monkshood Seeds, White Flowers
Aconitum are suitable for borders and woodland gardens and are extremely attractive to pollinating insects, especially bees
Aconitums come in many guises and they can flower between July and late September. The hooded, helmet-shaped flowers, which consist of sepals rather than petals, give aconitums the common name of monkshood.
Aconitum napellus subsp. vulgare Albidum is a superb white form of the most popular Monkshood. Hardy to minus 40°C (-40°F), long lived and maintenance free, they are choice mid to late season vertical accent plants. The flower spikes grow to around 120cm (48in) tall. The stiff stems are self-supporting with handsome leathery green foliage.
. They must have moisture, but given this are easy to grow in almost any soil, either in sun or light shade. They are very hardy and will even grow in rough grass and so are a great addition to a collection of plants for a flowery meadow.
Gardeners who find delphiniums difficult should try Aconitum as an alternative, unlike delphiniums, monkshoods usually need no staking and they are less appealing to slugs and snails.
Sowing: Sow indoors in spring or directly outdoors in autumn
Aconitum grows reliably from seeds when they are exposed to cold temperatures for several weeks to break their dormancy. This can be accomplished by sowing the seeds directly outdoors in late autumn or early winter for germination the following spring. At other times of the year the seeds can be cold-stratified before sowing indoors and the seedlings transplanted into the garden when temperatures are warm.
Place the seeds in a plastic bag filled with moistened paper towel ten weeks before the last spring frost. Chill them in a refrigerator for three weeks before sowing. Fill 7cm (3in) pots with perlite-enhanced potting soil. Stand the pots in water until the compost is fully moist and then drain. Sow the seeds 5mm (¼in) deep and place the pots on a lightly shaded windowsill where temperatures stay between 13 to 16°C (55 to 60°F). Shield the pots from direct afternoon sun to keep the soil from drying out too quickly.

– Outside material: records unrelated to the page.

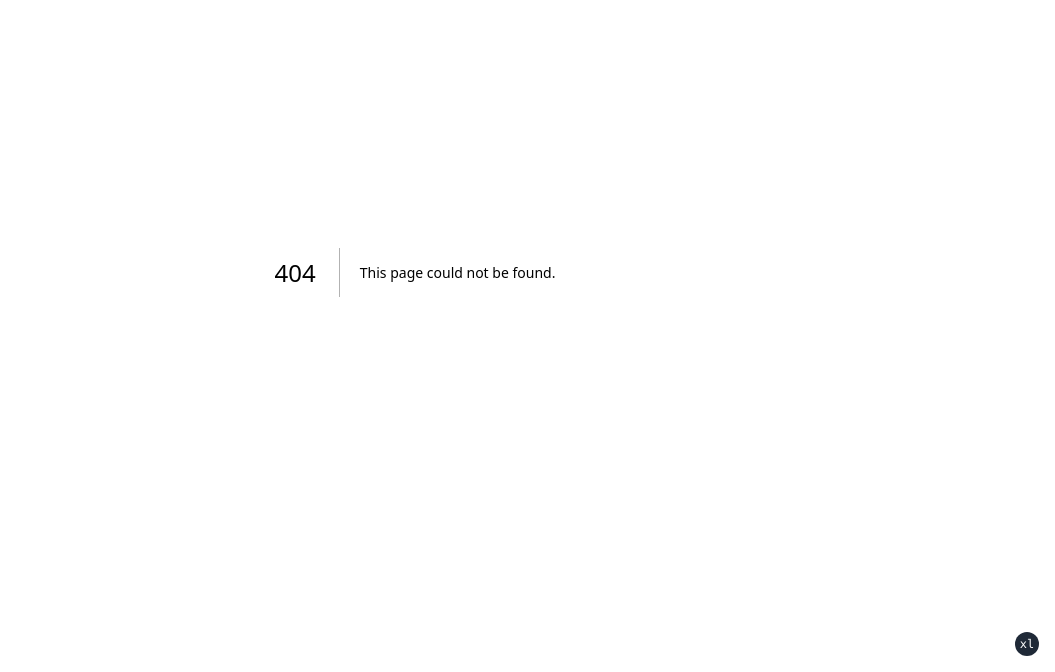
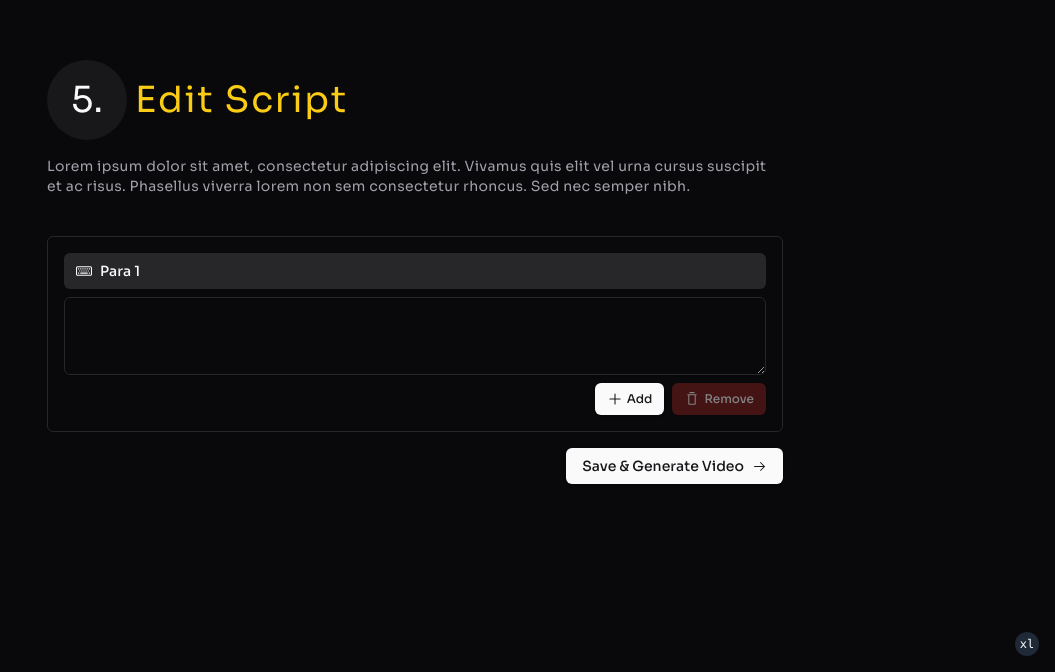
Before and after one commit to hiteshmeta85/sih2023-web, a Next.js app: page /video-generation/edit-script in a window 1280 px wide. Before the commit this address had no page. Shown: the part 128-800 px from the top of the page, without its empty margins (225-1280 px from the left). Built offline with nearby package versions, Linux system fonts and the light colour scheme.

Commit message:
Add Edit Script Form

```diff
--- /dev/null
+++ b/src/components/edit-script-form.tsx
@@ -0,0 +1,129 @@
+import { zodResolver } from "@hookform/resolvers/zod";
+import { useFieldArray, useForm } from "react-hook-form";
+import * as z from "zod";
+
+import { Button } from "@/components/ui/button";
+import {
+  Form,
+  FormControl,
+  FormField,
+  FormItem,
+  FormMessage,
+} from "@/components/ui/form";
+import { toast } from "@/components/ui/use-toast";
+import { Textarea } from "@/components/ui/textarea";
+import {
+  ArrowRightIcon,
+  KeyboardIcon,
+  PlusIcon,
+  TrashIcon,
+} from "@radix-ui/react-icons";
+
+const FormSchema = z.object({
+  script: z
+    .array(
+      z.object({
+        text: z.string().nonempty({
+          message: "Text cannot be empty",
+        }),
+      }),
+    )
+    .min(1, {
+      message: "At-least one script is required",
+    }),
+});
+
+export function EditScriptForm() {
+  const form = useForm<z.infer<typeof FormSchema>>({
+    resolver: zodResolver(FormSchema),
+    defaultValues: {
+      script: [
+        {
+          text: "",
+        },
+      ],
+    },
+    mode: "onChange",
+  });
+
+  const { fields, append, remove } = useFieldArray({
+    control: form.control,
+    name: "script",
+  });
+
+  function onSubmit(data: z.infer<typeof FormSchema>) {
+    toast({
+      title: "You submitted the following values:",
+      description: (
+        <pre className="mt-2 w-[340px] rounded-md bg-slate-950 p-4">
+          <code className="text-white">{JSON.stringify(data, null, 2)}</code>
+        </pre>
+      ),
+    });
+  }
+
+  return (
+    <Form {...form}>
+      <form onSubmit={form.handleSubmit(onSubmit)} className="w-full space-y-4">
+        <div className="space-y-6 rounded-md border p-4">
+          {fields.map((script, index) => (
+            <div key={script.id} className="space-y-2">
+              <div className="flex items-center rounded-md bg-muted px-3 py-2">
+                <KeyboardIcon className="mr-2 h-4 w-4 " />
+                <p className="text-sm font-medium">Para {index + 1}</p>
+              </div>
+              <FormField
+                control={form.control}
+                name={`script.${index}.text`}
+                render={({ field }) => (
+                  <FormItem>
+                    <FormControl>
+                      <Textarea rows={3} {...field} />
+                    </FormControl>
+                    <FormMessage />
+                  </FormItem>
+                )}
+              />
+              <div className="flex justify-end">
+                {index === fields.length - 1 && (
+                  <Button
+                    type="button"
+                    size="sm"
+                    onClick={() =>
+                      append({
+                        text: "",
+                      })
+                    }
+                  >
+                    <PlusIcon className="mr-1 h-4 w-4" />
+                    Add
+                  </Button>
+                )}
+                <div className="w-2" />
+                <Button
+                  type="button"
+                  size="sm"
+                  variant="destructive"
+                  onClick={() => remove(index)}
+                  disabled={fields.length === 1}
+                >
+                  <TrashIcon className="mr-1 h-4 w-4" />
+                  Remove
+                </Button>
+              </div>
+            </div>
+          ))}
+        </div>
+
+        <div className="flex justify-end">
+          <Button type="submit">
+            <>
+              Save & Generate Video
+              <ArrowRightIcon className="ml-2" />
+            </>
+          </Button>
+        </div>
+      </form>
+    </Form>
+  );
+}
--- /dev/null
+++ b/src/pages/video-generation/edit-script.tsx
@@ -0,0 +1,29 @@
+import { EditScriptForm } from "@/components/edit-script-form";
+
+export default function EditScript() {
+  return (
+    <div className="container flex min-h-screen max-w-screen-md flex-col items-center justify-center p-4">
+      <div>
+        <div className="space-y-4">
+          <div className="flex items-center gap-2">
+            <p className="flex h-20 w-20 items-center justify-center rounded-full bg-primary-foreground text-4xl">
+              5.
+            </p>
+            <h2 className="text-4xl tracking-wider text-yellow-400">
+              Edit Script
+            </h2>
+          </div>
+          <p className="max-w-screen-md text-sm tracking-wide text-muted-foreground">
+            Lorem ipsum dolor sit amet, consectetur adipiscing elit. Vivamus
+            quis elit vel urna cursus suscipit et ac risus. Phasellus viverra
+            lorem non sem consectetur rhoncus. Sed nec semper nibh.
+          </p>
+        </div>
+
+        <div className="mt-10">
+          <EditScriptForm />
+        </div>
+      </div>
+    </div>
+  );
+}
--- a/src/pages/video-generation/update-avatar.tsx
+++ b/src/pages/video-generation/update-avatar.tsx
@@ -25,7 +25,11 @@ export default function UpdateAvatar() {
             quis elit vel urna cursus suscipit et ac risus. Phasellus viverra
             lorem non sem consectetur rhoncus. Sed nec semper nibh.
           </p>
-          <Button type="button" variant="outline" onClick={() => router.back()}>
+          <Button
+            type="button"
+            variant="outline"
+            onClick={() => router.push("/video-generation/generate-avatar")}
+          >
             <>
               Regenerate
               <MagicWandIcon className="ml-2" />
```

Maintain constant moisture in the top 1cm (½in) of soil using a spray bottle. Water whenever the soil feels barely moist on the surface to prevent it from completely drying out. Watch for germination in approximately one month. Decrease watering slightly after the seeds germinate. Allow the top 5mm (¼in) of soil to dry out before adding more water.
Transplant the monkshood seedlings into a partly shaded bed with moist, fast-draining soil one week after the last frost. Space the plants 30 to 45cm (12 to 18in) apart. Mulch heavily between the plants.
Prepare a shady bed with fast-draining soil two weeks after the first light frost in autumn to ensure that the soil and air temperatures are cool. Weed the site thoroughly and add a 7cm (3in) thick layer of compost to the top 15cm (6in) of soil. Sow the seeds 15cm (6in) apart and cover lightly with 5mm (¼in) of loose soil over the seeds. Spray the bed lightly with water to settle the soil onto the seeds.
After germination, which takes about one month, thin the seedlings to one every 30 to 45cm (12 to 18in)
Spread a 3cm (1in) thick layer of mulch around each seedling to keep their roots cool and moist. Water to a 5cm (2in) depth if no rain falls for longer than one week.